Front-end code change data
▬▬▬

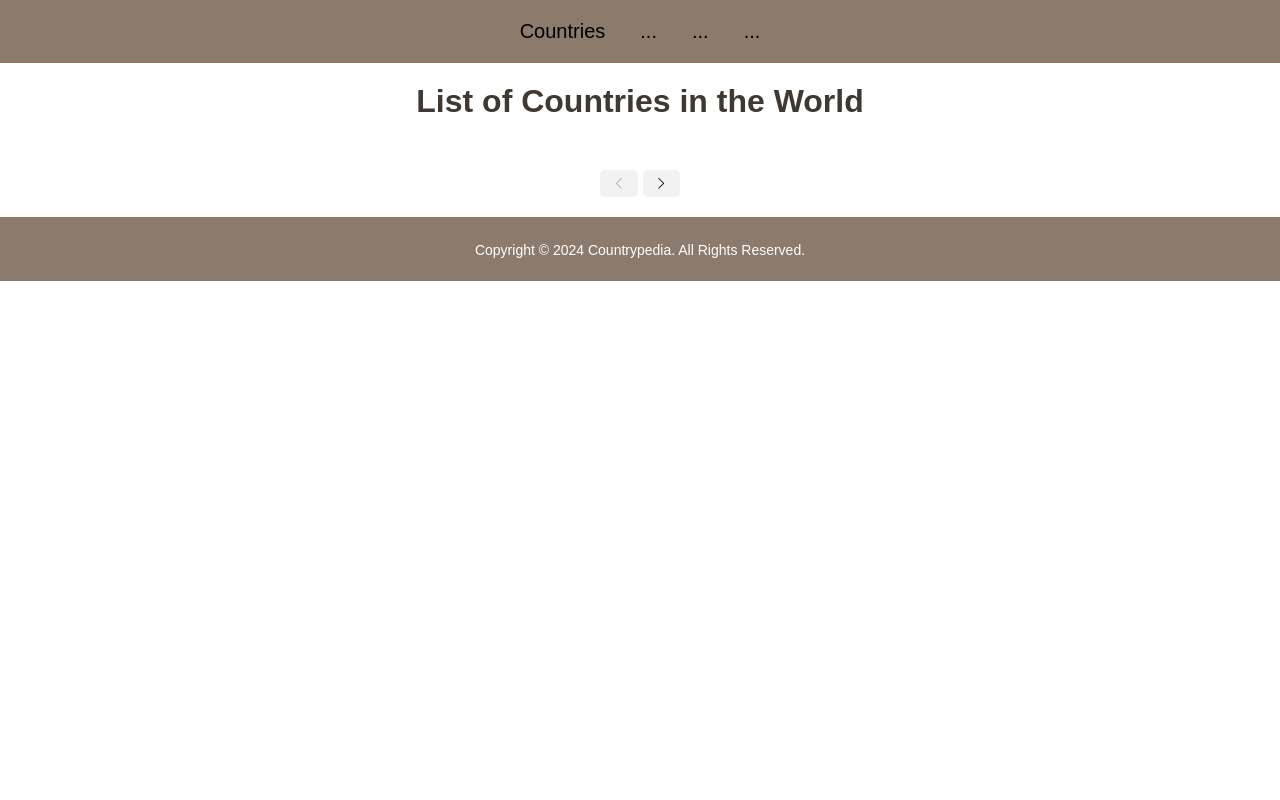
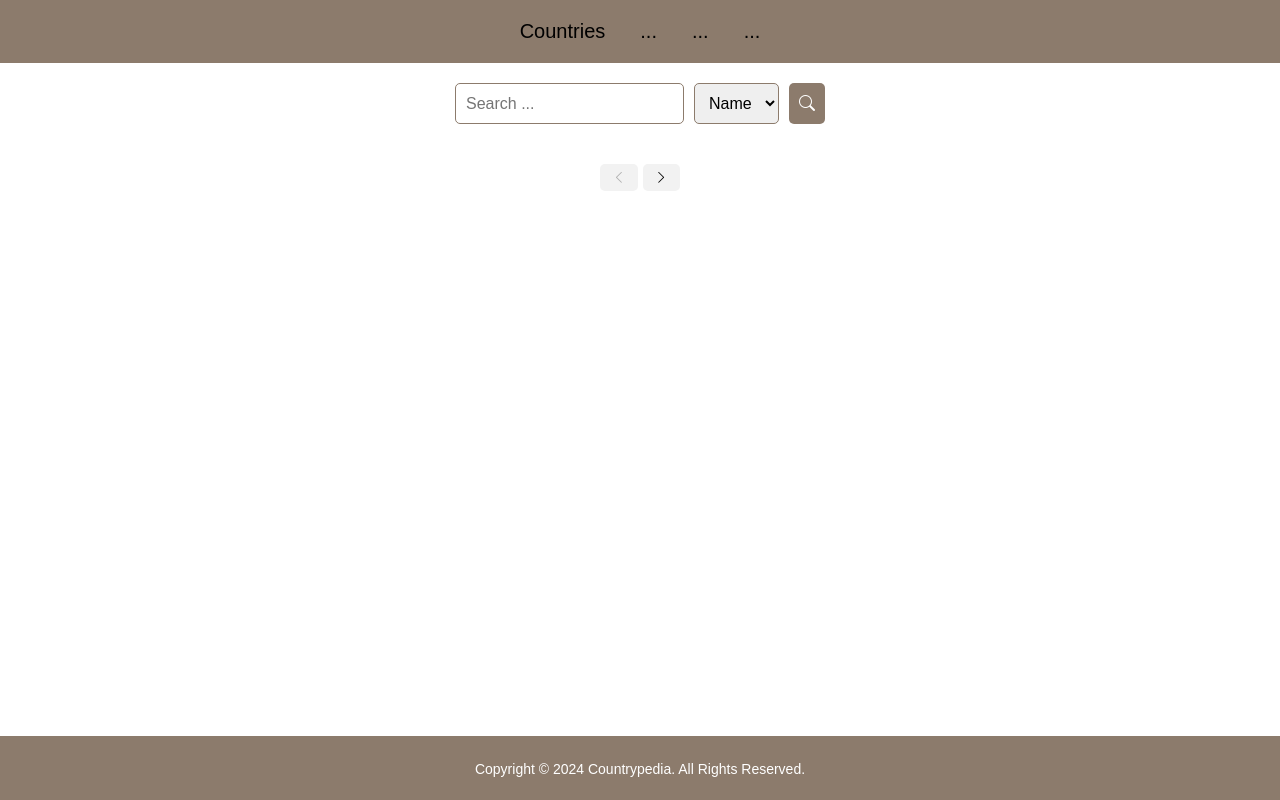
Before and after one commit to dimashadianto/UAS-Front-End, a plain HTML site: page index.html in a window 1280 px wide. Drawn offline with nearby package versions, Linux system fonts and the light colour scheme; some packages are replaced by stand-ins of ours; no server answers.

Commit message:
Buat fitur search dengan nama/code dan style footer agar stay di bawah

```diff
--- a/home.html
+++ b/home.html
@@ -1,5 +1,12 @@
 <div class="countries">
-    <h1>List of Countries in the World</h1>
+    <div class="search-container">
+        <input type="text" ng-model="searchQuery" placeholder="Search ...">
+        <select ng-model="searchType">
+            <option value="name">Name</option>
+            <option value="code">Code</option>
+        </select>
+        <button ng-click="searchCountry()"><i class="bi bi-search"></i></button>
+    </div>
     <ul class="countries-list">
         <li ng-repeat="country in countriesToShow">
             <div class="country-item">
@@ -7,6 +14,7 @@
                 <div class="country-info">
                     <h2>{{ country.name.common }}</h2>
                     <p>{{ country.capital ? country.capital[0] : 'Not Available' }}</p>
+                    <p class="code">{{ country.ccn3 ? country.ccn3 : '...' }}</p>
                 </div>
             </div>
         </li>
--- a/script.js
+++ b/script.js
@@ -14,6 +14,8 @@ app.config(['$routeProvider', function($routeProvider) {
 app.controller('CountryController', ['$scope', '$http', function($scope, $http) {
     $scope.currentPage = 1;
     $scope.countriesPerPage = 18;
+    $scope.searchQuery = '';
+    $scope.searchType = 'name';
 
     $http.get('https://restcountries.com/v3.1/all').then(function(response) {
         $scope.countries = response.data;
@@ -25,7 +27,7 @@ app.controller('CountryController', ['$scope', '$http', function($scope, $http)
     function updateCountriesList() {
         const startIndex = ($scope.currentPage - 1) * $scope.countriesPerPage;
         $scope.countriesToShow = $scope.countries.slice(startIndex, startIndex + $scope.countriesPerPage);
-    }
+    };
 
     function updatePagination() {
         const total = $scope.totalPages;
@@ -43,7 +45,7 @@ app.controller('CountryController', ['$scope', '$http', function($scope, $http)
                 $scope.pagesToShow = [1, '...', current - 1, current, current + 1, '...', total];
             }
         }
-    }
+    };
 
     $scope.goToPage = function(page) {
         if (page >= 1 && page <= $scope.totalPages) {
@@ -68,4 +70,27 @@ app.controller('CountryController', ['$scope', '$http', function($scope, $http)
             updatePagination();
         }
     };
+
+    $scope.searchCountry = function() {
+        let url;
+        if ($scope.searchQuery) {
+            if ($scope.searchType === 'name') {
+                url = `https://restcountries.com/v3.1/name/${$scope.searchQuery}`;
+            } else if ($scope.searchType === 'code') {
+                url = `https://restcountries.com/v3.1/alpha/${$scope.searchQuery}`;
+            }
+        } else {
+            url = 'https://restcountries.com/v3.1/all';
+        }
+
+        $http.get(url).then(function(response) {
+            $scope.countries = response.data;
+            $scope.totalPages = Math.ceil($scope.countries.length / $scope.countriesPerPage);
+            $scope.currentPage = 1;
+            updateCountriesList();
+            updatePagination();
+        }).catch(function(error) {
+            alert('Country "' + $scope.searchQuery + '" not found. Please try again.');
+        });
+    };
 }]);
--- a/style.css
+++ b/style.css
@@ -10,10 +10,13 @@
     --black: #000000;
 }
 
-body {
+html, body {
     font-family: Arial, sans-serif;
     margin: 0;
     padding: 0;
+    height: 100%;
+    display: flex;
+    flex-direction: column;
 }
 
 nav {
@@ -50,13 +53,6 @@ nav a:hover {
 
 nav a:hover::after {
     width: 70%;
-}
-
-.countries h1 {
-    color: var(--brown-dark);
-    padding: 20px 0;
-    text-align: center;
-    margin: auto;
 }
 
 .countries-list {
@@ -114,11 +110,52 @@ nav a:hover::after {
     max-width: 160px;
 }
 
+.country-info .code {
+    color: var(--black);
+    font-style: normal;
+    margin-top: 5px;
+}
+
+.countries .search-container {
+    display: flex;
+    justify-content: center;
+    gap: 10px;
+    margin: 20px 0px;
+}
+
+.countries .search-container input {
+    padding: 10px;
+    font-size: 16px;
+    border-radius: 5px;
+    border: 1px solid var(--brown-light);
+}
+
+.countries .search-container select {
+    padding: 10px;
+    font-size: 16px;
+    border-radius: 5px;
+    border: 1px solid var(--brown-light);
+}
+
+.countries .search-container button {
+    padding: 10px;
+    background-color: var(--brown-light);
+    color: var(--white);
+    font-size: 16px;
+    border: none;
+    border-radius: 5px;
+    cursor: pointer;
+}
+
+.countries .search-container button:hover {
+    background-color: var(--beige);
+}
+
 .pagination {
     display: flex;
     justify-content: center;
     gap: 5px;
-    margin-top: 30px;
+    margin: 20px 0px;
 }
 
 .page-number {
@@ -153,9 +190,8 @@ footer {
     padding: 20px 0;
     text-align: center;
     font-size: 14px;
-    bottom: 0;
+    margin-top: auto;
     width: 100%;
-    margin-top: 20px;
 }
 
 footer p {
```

▬▬▬

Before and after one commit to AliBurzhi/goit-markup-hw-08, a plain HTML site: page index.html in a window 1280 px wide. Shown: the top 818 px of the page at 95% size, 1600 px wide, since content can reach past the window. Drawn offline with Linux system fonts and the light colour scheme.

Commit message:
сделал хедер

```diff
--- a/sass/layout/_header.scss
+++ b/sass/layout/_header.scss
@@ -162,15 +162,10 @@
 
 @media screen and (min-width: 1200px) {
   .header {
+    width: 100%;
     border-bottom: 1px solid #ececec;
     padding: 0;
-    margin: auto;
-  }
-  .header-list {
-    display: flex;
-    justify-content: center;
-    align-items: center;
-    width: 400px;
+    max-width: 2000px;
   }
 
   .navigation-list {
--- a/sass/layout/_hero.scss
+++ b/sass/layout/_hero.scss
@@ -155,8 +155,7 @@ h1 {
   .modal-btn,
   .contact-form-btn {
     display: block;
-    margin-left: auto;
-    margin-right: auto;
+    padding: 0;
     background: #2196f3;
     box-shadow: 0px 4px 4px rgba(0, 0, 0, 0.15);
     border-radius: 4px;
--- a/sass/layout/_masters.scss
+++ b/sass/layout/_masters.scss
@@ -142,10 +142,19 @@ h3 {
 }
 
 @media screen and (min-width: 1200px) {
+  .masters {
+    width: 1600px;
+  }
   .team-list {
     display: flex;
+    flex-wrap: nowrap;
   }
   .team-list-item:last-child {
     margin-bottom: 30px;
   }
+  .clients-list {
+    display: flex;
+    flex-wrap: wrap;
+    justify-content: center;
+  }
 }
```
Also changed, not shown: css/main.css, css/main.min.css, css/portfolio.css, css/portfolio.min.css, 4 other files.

▬▬▬

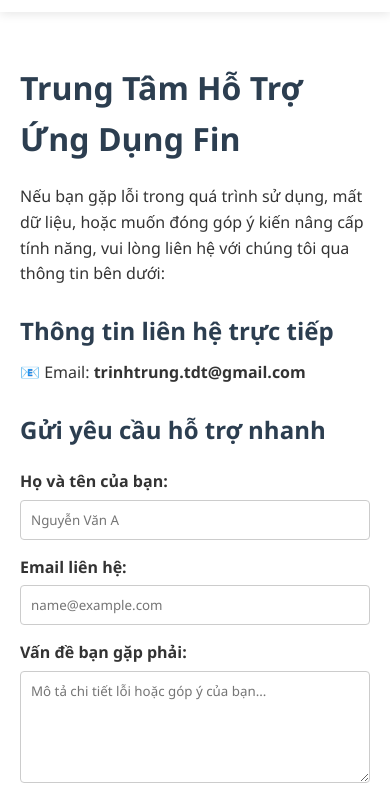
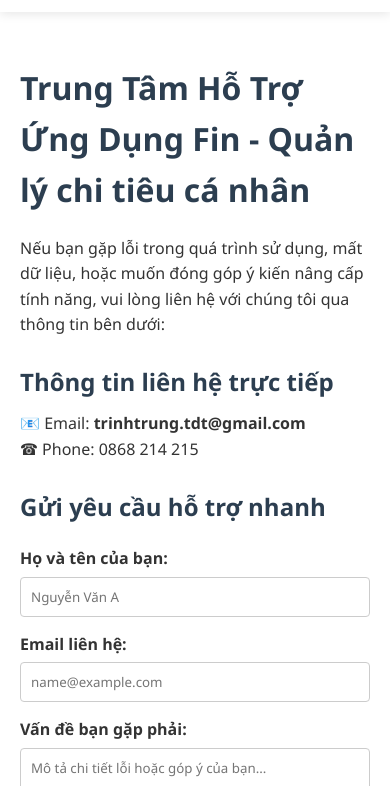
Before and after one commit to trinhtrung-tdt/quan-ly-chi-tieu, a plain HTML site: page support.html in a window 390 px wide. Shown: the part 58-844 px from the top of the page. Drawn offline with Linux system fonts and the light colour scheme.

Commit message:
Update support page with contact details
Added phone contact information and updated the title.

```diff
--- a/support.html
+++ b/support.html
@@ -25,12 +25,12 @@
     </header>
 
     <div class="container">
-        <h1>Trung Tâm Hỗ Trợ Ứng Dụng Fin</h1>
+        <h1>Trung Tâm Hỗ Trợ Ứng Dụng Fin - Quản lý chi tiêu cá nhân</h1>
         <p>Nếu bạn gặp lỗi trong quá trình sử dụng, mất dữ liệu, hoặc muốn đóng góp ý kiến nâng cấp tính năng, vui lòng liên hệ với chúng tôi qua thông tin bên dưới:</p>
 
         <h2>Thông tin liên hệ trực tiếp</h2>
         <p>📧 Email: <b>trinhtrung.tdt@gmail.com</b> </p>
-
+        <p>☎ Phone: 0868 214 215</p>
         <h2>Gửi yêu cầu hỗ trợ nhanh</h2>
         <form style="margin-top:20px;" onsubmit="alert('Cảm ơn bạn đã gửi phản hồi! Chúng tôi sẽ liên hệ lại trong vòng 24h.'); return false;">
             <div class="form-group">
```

▬▬▬

## ASSIGNMENT:
In the records above, find every line that contains the word "function" and copy it.

## SOLUTION FOR THIS PROBLEM:
@@ -14,6 +14,8 @@ app.config(['$routeProvider', function($routeProvider) {
 app.controller('CountryController', ['$scope', '$http', function($scope, $http) {
     $http.get('https://restcountries.com/v3.1/all').then(function(response) {
@@ -25,7 +27,7 @@ app.controller('CountryController', ['$scope', '$http', function($scope, $http)
     function updateCountriesList() {
     function updatePagination() {
@@ -43,7 +45,7 @@ app.controller('CountryController', ['$scope', '$http', function($scope, $http)
     $scope.goToPage = function(page) {
@@ -68,4 +70,27 @@ app.controller('CountryController', ['$scope', '$http', function($scope, $http)
+    $scope.searchCountry = function() {
+        $http.get(url).then(function(response) {
+        }).catch(function(error) {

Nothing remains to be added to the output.